This generation faces significant financial hurdles. To clear these hurdles they must do things differently.

The initial reaction of their parents might be that moving back home is an avoidance of assuming adult life. Sounds good in theory but in reality, the world has changed.

During the time their parents entered young adulthood large student loans were uncommon and housing costs were much more affordable. Plus their parents’ job opportunities were stronger.

The cost of post-secondary education has escalated and many students stay in school longer. One degree used to be a bonus decades ago; however, now many students strive to complete at least two degrees.

According to a 2011 Statistics Canada census, 25 percent of young adults between the ages of 25 and 29 live at home. That has doubled since 1981. For many, the term “boomerang generation” was derogatory as if children did not have the ability to leave the nest. If a child is attempting to manage their finances prudently they should be commended for living at home if that improves their finances.

Returning home can be a sacrifice for a young adult after living on their own while away at school. It is an adjustment for all concerned to once again live under one roof.Millenials should move home

Although living under one roof with parents can have significant financial benefits for the child, there are added costs to running the household.

Can the parent afford to absorb these costs or should the child contribute?

That is a financial discussion that can occur between the parents and child. One option is the child contributes to the household expenses.

This would be better financially for the parents to have the child at home. Even while contributing to household expenses it is less expensive for the child than having their own place.

All people, young and old, have their own financial objectives and priorities. A large part of our disposable income is set aside for housing.

Understanding the financial implications of shared accommodations is a good first step to setting up a strong financial structure.

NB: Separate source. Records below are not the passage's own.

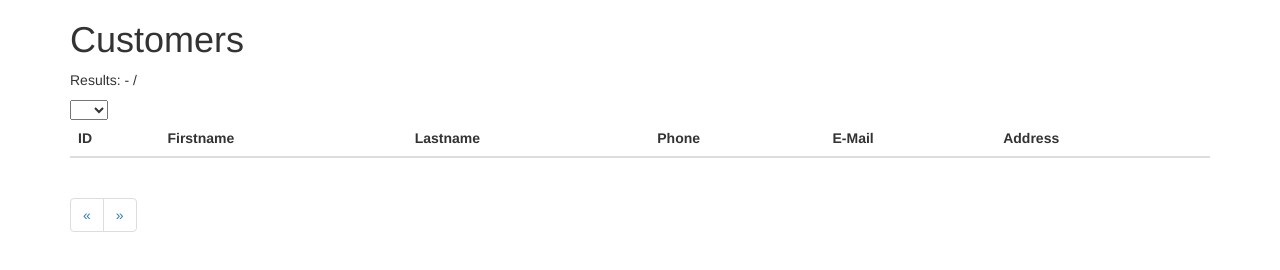
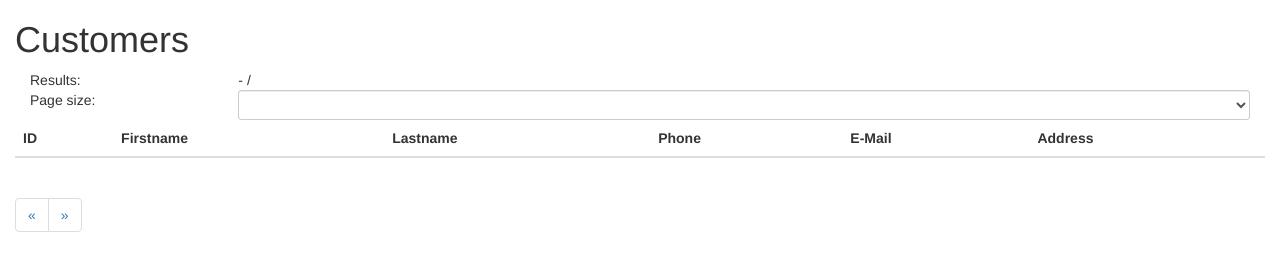
Before and after one commit to robi-van-kenobi/lazy-grid-kinobi, a website: page app/index.html in a window 1280 px wide. Drawn offline with nearby package versions, Linux system fonts and the light colour scheme; some packages are replaced by stand-ins of ours; no server answers.

Commit message:
some beautification

```diff
--- a/app/index.html
+++ b/app/index.html
@@ -12,15 +12,23 @@
 </head>
 
 <body ng-app="grid">
-	<div class="container" ng-controller="customerGridCtrl">
+	<div class="container-fluid" ng-controller="customerGridCtrl">
 		<h1>Customers</h1>
-		<p>Results: {{start}} - {{end}} / {{totalCount}}</p>
-		<select ng-model="itemCount">
-			<option value="10">10</option>
-			<option value="25">25</option>
-			<option value="50">50</option>
-		</select>
-		<table class="table">
+		<div class="row-fluid">
+			<span class="col-xs-2">Results:</span>
+			<span class="col-xs-10">{{start}} - {{end}} / {{totalCount}}</span>
+		</div>
+		<div class="row-fluid">
+			<span class="col-xs-2">Page size:</span>
+			<span class="col-xs-10">
+				<select id="page-size" ng-model="itemCount" class="form-control input-sm">
+					<option value="10">10</option>
+					<option value="25">25</option>
+					<option value="50">50</option>
+				</select>
+			</span>
+		</div>
+		<table class="table table-striped table-hover">
 			<thead>
 				<tr>
 					<th>ID</th>
```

We encourage members of the millennium generation and their parents to discuss the pros and cons of living under one roof.

Watson Investments
Sign-up to our newsletter